Five members of a family battling a strange ailment that has already killed 11 kin were yesterday taken to Moi Teaching and Referral Hospital (MTRH) in Eldoret.
The seemingly frail patients from the family in Kiplokyi-Kapkeley village in Kipkelion East Constituency in Kericho arrived at the facility at 10.30am yesterday.
Family members who accompanied the five relatives said some well-wishers came to their rescue after their plight was highlighted by The Standard and KTN News a week ago.
Half the family
Richard Lang’at, the eldest in the family, said the strange disease had claimed half of his family since it first struck in 1978.
Mr Langa’at, 52, said his mother was the first victim of the disease suspected to be hereditary.
- READ MORE
- 1. Hospital swamped as patient numbers swell
- 2. Girl dies, hospital closed as medics' strike enters day 3
- 3. Crisis as Moi Teaching and Referral medics contract Covid-19
- 4. Why hospitals test the dead for Covid-19
“We were 10 siblings but so far only four of us are still alive. The other six succumbed to the disease,” Lang’at said.
He said the family’s hopes of survival were pegged on diagnosis being conducted by MTRH, the country’s second largest referral hospital.
Lang’at said those taken to MTRH were his sister, a brother and three children.

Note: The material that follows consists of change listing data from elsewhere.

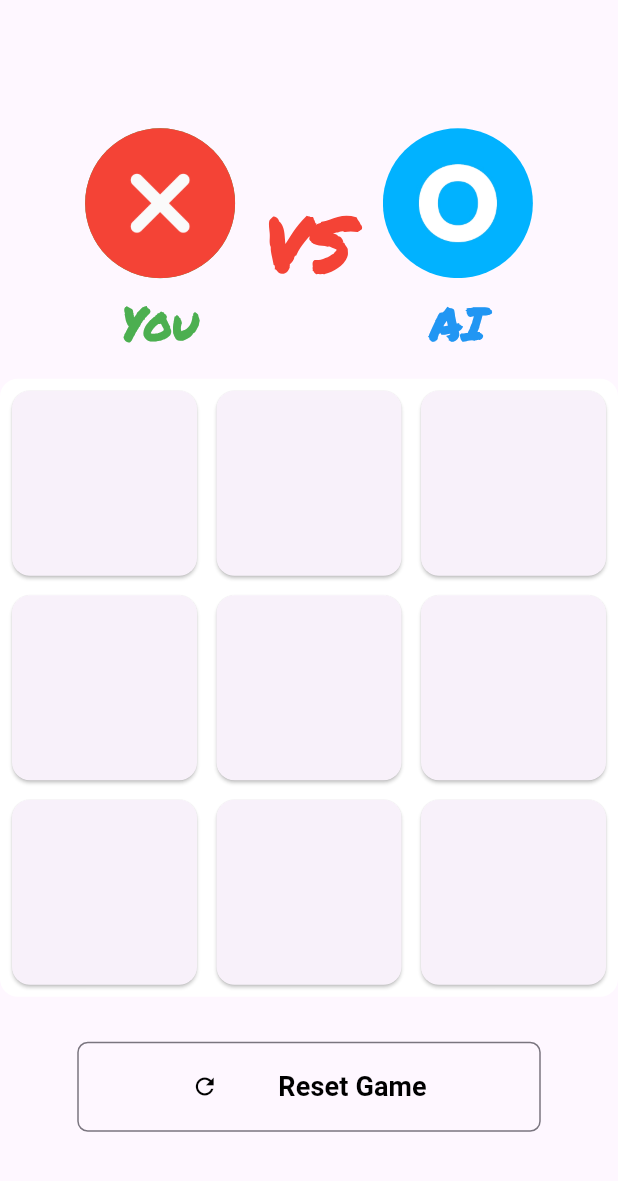
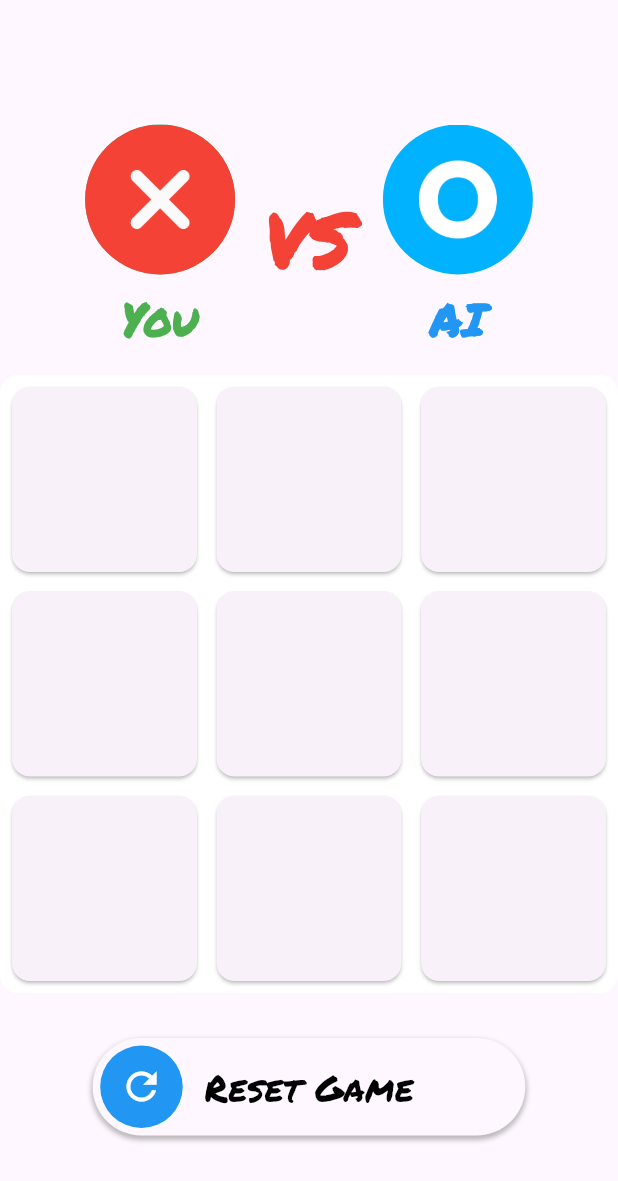
Before and after one commit to SajidAfridi/tiktaktoe, a Flutter app: the MyHomePage screen opened directly, on a phone screen of 412 x 824 dp. Shown: the top 1181 px of the screen. Run offline on Flutter 3.47's test engine with Material 3 defaults, Android fonts, the phone set to English and light mode, and no system bars; drawn by our look-alikes of action_slider; our stand-ins replace animate_do, awesome_dialog.

```diff
--- a/lib/pages/homepage.dart
+++ b/lib/pages/homepage.dart
@@ -1,3 +1,4 @@
+import 'package:action_slider/action_slider.dart';
 import 'package:animate_do/animate_do.dart';
 import 'package:awesome_dialog/awesome_dialog.dart';
 import 'package:flutter/material.dart';
@@ -86,39 +87,32 @@ class _MyHomePageState extends State<MyHomePage> with TickerProviderStateMixin {
             const SizedBox(
               height: 30,
             ),
-            SizedBox(
-              width: MediaQuery.of(context).size.width * 0.75,
-              height: 60,
-              child: OutlinedButton(
-                onPressed: () {
-                  resetGame();
-                },
-                style: OutlinedButton.styleFrom(
-                  elevation: 0,
-                  shape: RoundedRectangleBorder(
-                    borderRadius: BorderRadius.circular(7),
+            Container(
+                width: MediaQuery.of(context).size.width * 0.70,
+                decoration: BoxDecoration(
+                  borderRadius: BorderRadius.circular(30),
+                  color: Colors.white,
+                ),
+                child: ActionSlider.standard(
+                  action: (controller) {
+                    controller.reset();
+                    resetGame();
+                  },
+                  icon: const Icon(
+                    Icons.refresh,
+                    color: Colors.white,
+                    size: 30,
                   ),
-                ),
-                child: const Row(
-                  mainAxisAlignment: MainAxisAlignment.center,
-                  children: [
-                    Icon(
-                      Icons.refresh,
+                  toggleColor: Colors.blue,
+                  child: const Text(
+                    'Reset Game',
+                    style: TextStyle(
                       color: Colors.black,
+                      fontSize: 24,
+                      fontFamily: 'PermanentMarker',
                     ),
-                    SizedBox(width: 40),
-                    Text(
-                      'Reset Game',
-                      style: TextStyle(
-                        fontSize: 18,
-                        color: Colors.black,
-                        fontWeight: FontWeight.bold,
-                      ),
-                    ),
-                  ],
-                ),
-              ),
-            ),
+                  ),
+                )),
           ],
         ),
       ),
@@ -136,7 +130,7 @@ class _MyHomePageState extends State<MyHomePage> with TickerProviderStateMixin {
               isPlayer1 = false;
             }
           });
-          if(isBoardFull()){
+          if (isBoardFull()) {
             checkWin();
           }
           aiMove();
@@ -321,8 +315,7 @@ class _MyHomePageState extends State<MyHomePage> with TickerProviderStateMixin {
       }
       isProcessingMove = false;
       isPlayer1 = true;
-    }
-    else if (widget.isMediumMode) {
+    } else if (widget.isMediumMode) {
       int emptyCells = countEmptyCells();
       List<int> availableMoves = [];
       for (int i = 0; i < 9; i++) {
@@ -382,8 +375,7 @@ class _MyHomePageState extends State<MyHomePage> with TickerProviderStateMixin {
       isProcessingMove = false;
       // Update the turn
       isPlayer1 = true;
-    }
-    else if (widget.isHardMode) {
+    } else if (widget.isHardMode) {
       int bestScore = -9999;
       int bestRow = -1;
       int bestCol = -1;
--- a/pubspec.yaml
+++ b/pubspec.yaml
@@ -33,6 +33,7 @@ dependencies:
   awesome_dialog:
   audioplayers:
   animate_do:
+  action_slider: ^0.7.0
 
 
   # The following adds the Cupertino Icons font to your application.
```
Also changed, not shown: assets/images/circle_1.png, pubspec.lock.
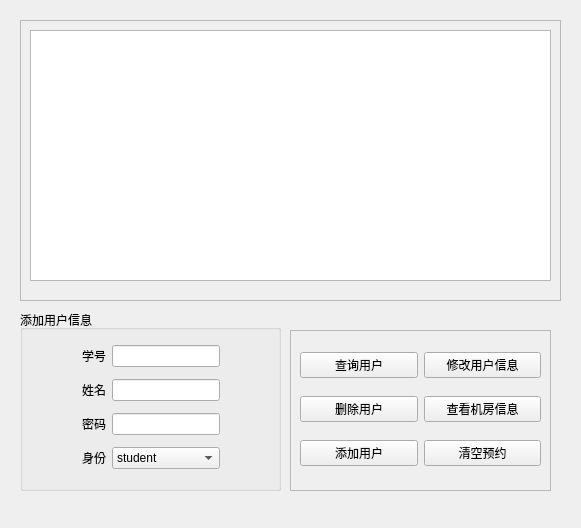
This is OrderSysV2/orderSystem/widget.ui in wtzhu13/CPPOrCProectDemo as Qt 5 draws it before an edit. The edited form follows.
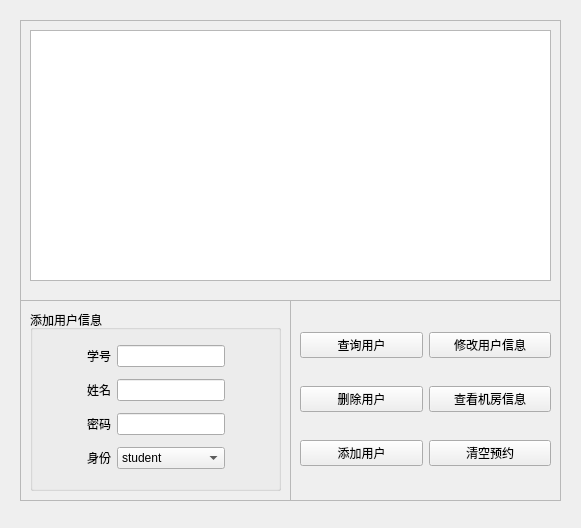
This is the edited form.

Commit message: 微调界面

```diff
--- a/OrderSysV2/orderSystem/widget.ui
+++ b/OrderSysV2/orderSystem/widget.ui
@@ -57,110 +57,13 @@
     </property>
    </widget>
   </widget>
-  <widget class="QGroupBox" name="groupBox">
-   <property name="geometry">
-    <rect>
-     <x>20</x>
-     <y>310</y>
-     <width>261</width>
-     <height>181</height>
-    </rect>
-   </property>
-   <property name="title">
-    <string>添加用户信息</string>
-   </property>
-   <layout class="QGridLayout" name="gridLayout_2">
-    <item row="3" column="2">
-     <widget class="QComboBox" name="comboBox">
-      <item>
-       <property name="text">
-        <string>student</string>
-       </property>
-      </item>
-      <item>
-       <property name="text">
-        <string>teacher</string>
-       </property>
-      </item>
-      <item>
-       <property name="text">
-        <string>admin</string>
-       </property>
-      </item>
-     </widget>
-    </item>
-    <item row="0" column="2">
-     <widget class="QLineEdit" name="lineEdit_id"/>
-    </item>
-    <item row="1" column="2">
-     <widget class="QLineEdit" name="lineEdit_naem"/>
-    </item>
-    <item row="3" column="1">
-     <widget class="QLabel" name="label_4">
-      <property name="text">
-       <string>身份</string>
-      </property>
-     </widget>
-    </item>
-    <item row="3" column="0">
-     <spacer name="horizontalSpacer">
-      <property name="orientation">
-       <enum>Qt::Horizontal</enum>
-      </property>
-      <property name="sizeHint" stdset="0">
-       <size>
-        <width>40</width>
-        <height>20</height>
-       </size>
-      </property>
-     </spacer>
-    </item>
-    <item row="0" column="1">
-     <widget class="QLabel" name="label">
-      <property name="text">
-       <string>学号</string>
-      </property>
-     </widget>
-    </item>
-    <item row="2" column="2">
-     <widget class="QLineEdit" name="lineEdit_pwd"/>
-    </item>
-    <item row="2" column="1">
-     <widget class="QLabel" name="label_3">
-      <property name="text">
-       <string>密码</string>
-      </property>
-     </widget>
-    </item>
-    <item row="1" column="1">
-     <widget class="QLabel" name="label_2">
-      <property name="text">
-       <string>姓名</string>
-      </property>
-     </widget>
-    </item>
-    <item row="3" column="3">
-     <spacer name="horizontalSpacer_2">
-      <property name="orientation">
-       <enum>Qt::Horizontal</enum>
-      </property>
-      <property name="sizeHint" stdset="0">
-       <size>
-        <width>40</width>
-        <height>20</height>
-       </size>
-      </property>
-     </spacer>
-    </item>
-   </layout>
-  </widget>
   <widget class="QFrame" name="frame_2">
    <property name="geometry">
     <rect>
      <x>290</x>
-     <y>330</y>
-     <width>261</width>
-     <height>161</height>
+     <y>300</y>
+     <width>271</width>
+     <height>201</height>
     </rect>
    </property>
    <property name="frameShape">
@@ -214,6 +117,119 @@
     </item>
    </layout>
   </widget>
+  <widget class="QFrame" name="frame_3">
+   <property name="geometry">
+    <rect>
+     <x>20</x>
+     <y>300</y>
+     <width>271</width>
+     <height>201</height>
+    </rect>
+   </property>
+   <property name="frameShape">
+    <enum>QFrame::StyledPanel</enum>
+   </property>
+   <property name="frameShadow">
+    <enum>QFrame::Raised</enum>
+   </property>
+   <widget class="QGroupBox" name="groupBox">
+    <property name="geometry">
+     <rect>
+      <x>10</x>
+      <y>10</y>
+      <width>251</width>
+      <height>181</height>
+     </rect>
+    </property>
+    <property name="title">
+     <string>添加用户信息</string>
+    </property>
+    <layout class="QGridLayout" name="gridLayout_2">
+     <item row="3" column="3">
+      <spacer name="horizontalSpacer_2">
+       <property name="orientation">
+        <enum>Qt::Horizontal</enum>
+       </property>
+       <property name="sizeHint" stdset="0">
+        <size>
+         <width>40</width>
+         <height>20</height>
+        </size>
+       </property>
+      </spacer>
+     </item>
+     <item row="3" column="0">
+      <spacer name="horizontalSpacer">
+       <property name="orientation">
+        <enum>Qt::Horizontal</enum>
+       </property>
+       <property name="sizeHint" stdset="0">
+        <size>
+         <width>40</width>
+         <height>20</height>
+        </size>
+       </property>
+      </spacer>
+     </item>
+     <item row="3" column="2">
+      <widget class="QComboBox" name="comboBox">
+       <item>
+        <property name="text">
+         <string>student</string>
+        </property>
+       </item>
+       <item>
+        <property name="text">
+         <string>teacher</string>
+        </property>
+       </item>
+       <item>
+        <property name="text">
+         <string>admin</string>
+        </property>
+       </item>
+      </widget>
+     </item>
+     <item row="3" column="1">
+      <widget class="QLabel" name="label_4">
+       <property name="text">
+        <string>身份</string>
+       </property>
+      </widget>
+     </item>
+     <item row="1" column="1">
+      <widget class="QLabel" name="label_2">
+       <property name="text">
+        <string>姓名</string>
+       </property>
+      </widget>
+     </item>
+     <item row="0" column="1">
+      <widget class="QLabel" name="label">
+       <property name="text">
+        <string>学号</string>
+       </property>
+      </widget>
+     </item>
+     <item row="2" column="1">
+      <widget class="QLabel" name="label_3">
+       <property name="text">
+        <string>密码</string>
+       </property>
+      </widget>
+     </item>
+     <item row="0" column="2">
+      <widget class="QLineEdit" name="lineEdit_id"/>
+     </item>
+     <item row="2" column="2">
+      <widget class="QLineEdit" name="lineEdit_pwd"/>
+     </item>
+     <item row="1" column="2">
+      <widget class="QLineEdit" name="lineEdit_naem"/>
+     </item>
+    </layout>
+   </widget>
+  </widget>
  </widget>
  <resources/>
  <connections/>
```
The commit also changes 3 other files.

According to Lang’at, the initial symptoms of the disease were incoherent speech and difficulty in walking.
He said the patients later lost memory, became temperamental, developed sores on the mouth and face, had difficulty swallowing food before the condition degenerated into a mental disorder.
“We have been taking the sick relatives to different hospitals in Kericho and health workers have been treating typhoid. We have not been able to take them for specialised treatment due to lack of resources,” said Lang’at.
Doctors at MTRH declined access and interviews with the patients, who were immediately booked in the hospital’s emergency unit due to what they termed doctor-patient confidentially.
Two of the visibly fatigued male patients immediately slept after a team of medics, including a Cuban doctor, stabilised them.
MTRH Chief Executive Officer Wilson Aruasa, while confirming the arrival of the patients at the facility, said the hospital would issue a comprehensive statement as soon as diagnosis was done.
Former Kipkelion MP Magerer Lagat, who is among those who facilitated the transfer of the patients to MTRH, called on more well-wishers to support the agonised family.
Mr Lagat thanked Kericho County government for providing an ambulance and a nurse to accompany the patients to Eldoret.
He, however, faulted the country’s healthcare system, saying many families were suffering from strange diseases without intervention.
“This family has suffered since the 1970s and no action was taken until the issue was highlighted by the media. We believe MTRH will unravel this mystery,” the former MP said.
He said the family disclosed that the disease had also affected a five-year-old child of an extended member of the family in Trans Mara, Narok County.
Another well-wisher, Wilson Koech, said he approached MTRH CEO after he read about the plight of the family.
“It is sad that half of a family has been killed by an unknown illness. I urge Kenyans to come out and support the family,” Mr Koech said.
The family had previously said the Kaparangwek clan members had performed traditional Kipsigis rites several times to try and appease the gods and rid the family of deaths resulting from the diseases, but the situation did not improved.